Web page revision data
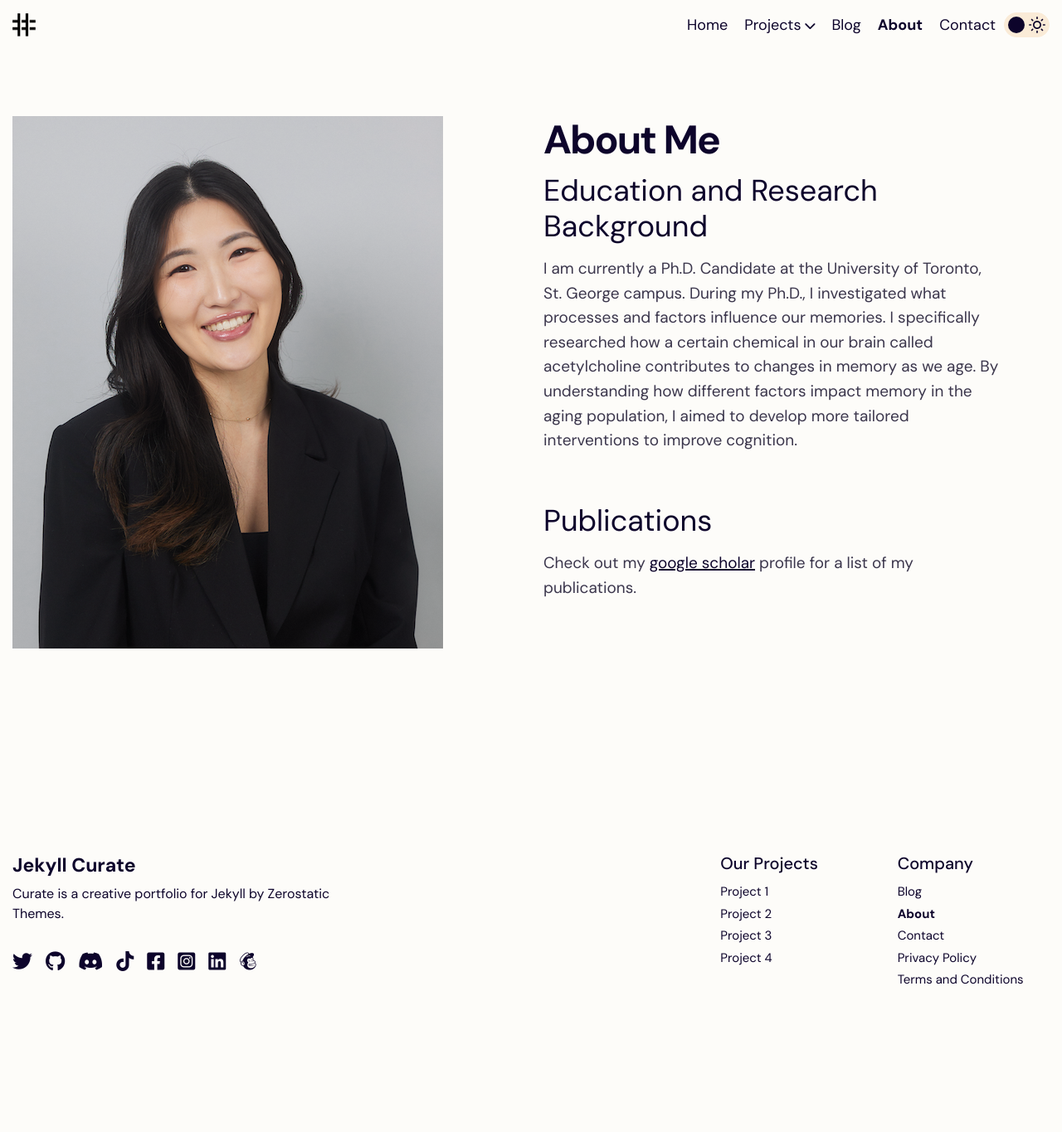
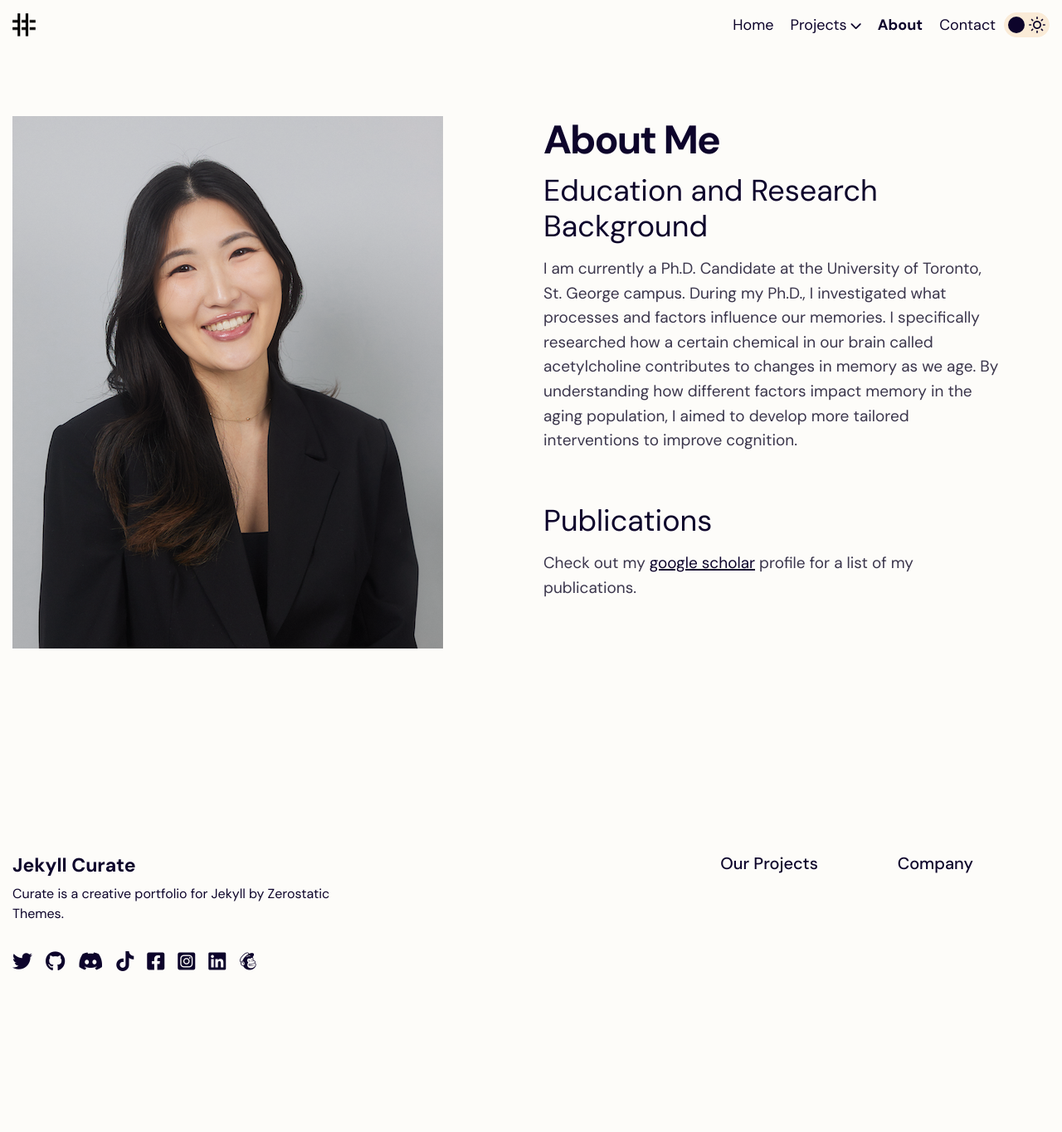
Before and after one commit to arianayoum/ariana-youm, a Jekyll site: the page built from pages/about.md, in a window 1280 px wide. Shown: the whole page at 83% size. Built offline with Jekyll 4.4.1, drawn with Linux system fonts in a browser that asks for light colours.

Commit message:
Update menu.yml

```diff
--- a/_data/menu.yml
+++ b/_data/menu.yml
@@ -26,56 +26,9 @@ main:
         icon_darkmode: "/assets/images/icons/wireframe-8-white.svg"
         description: "Top layout"
         url: /projects/project-4/
-  - name: Blog
-    url: /blog/
-    weight: 2
   - name: About
     url: /about/
     weight: 3
   - name: Contact
     url: /contact/
     weight: 4
-
-
-footer_primary:
-  - name: "Project 1"
-    url: /projects/project-1/
-  - name: "Project 2"
-    url: /projects/project-2/
-  - name: "Project 3"
-    url: /projects/project-3/
-  - name: "Project 4"
-    url: /projects/project-4/
-
-footer_secondary:
-  - name: Blog
-    url: /blog/
-    weight: 2
-  - name: About
-    url: /about/
-    weight: 3
-  - name: Contact
-    url: /contact/
-    weight: 4
-  - name: Privacy Policy
-    url: /privacy-policy/
-    weight: 1
-  - name: Terms and Conditions
-    url: /terms-and-conditions/
-    weight: 2
-
-footer_tertiary:
-  - name: Privacy Policy
-    url: /privacy-policy/
-    weight: 1
-  - name: Terms and Conditions
-    url: /terms-and-conditions/
-    weight: 2
-
-bottom:
-  - name: Privacy Policy
-    url: /privacy-policy/
-    weight: 3
-  - name: Terms and Conditions
-    url: /terms-and-conditions/
-    weight: 4
```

Assignment
Given the data above, which lines hold the string "projects"? Return them.

Answer to this task
         url: /projects/project-4/
-    url: /projects/project-1/
-    url: /projects/project-2/
-    url: /projects/project-3/
-    url: /projects/project-4/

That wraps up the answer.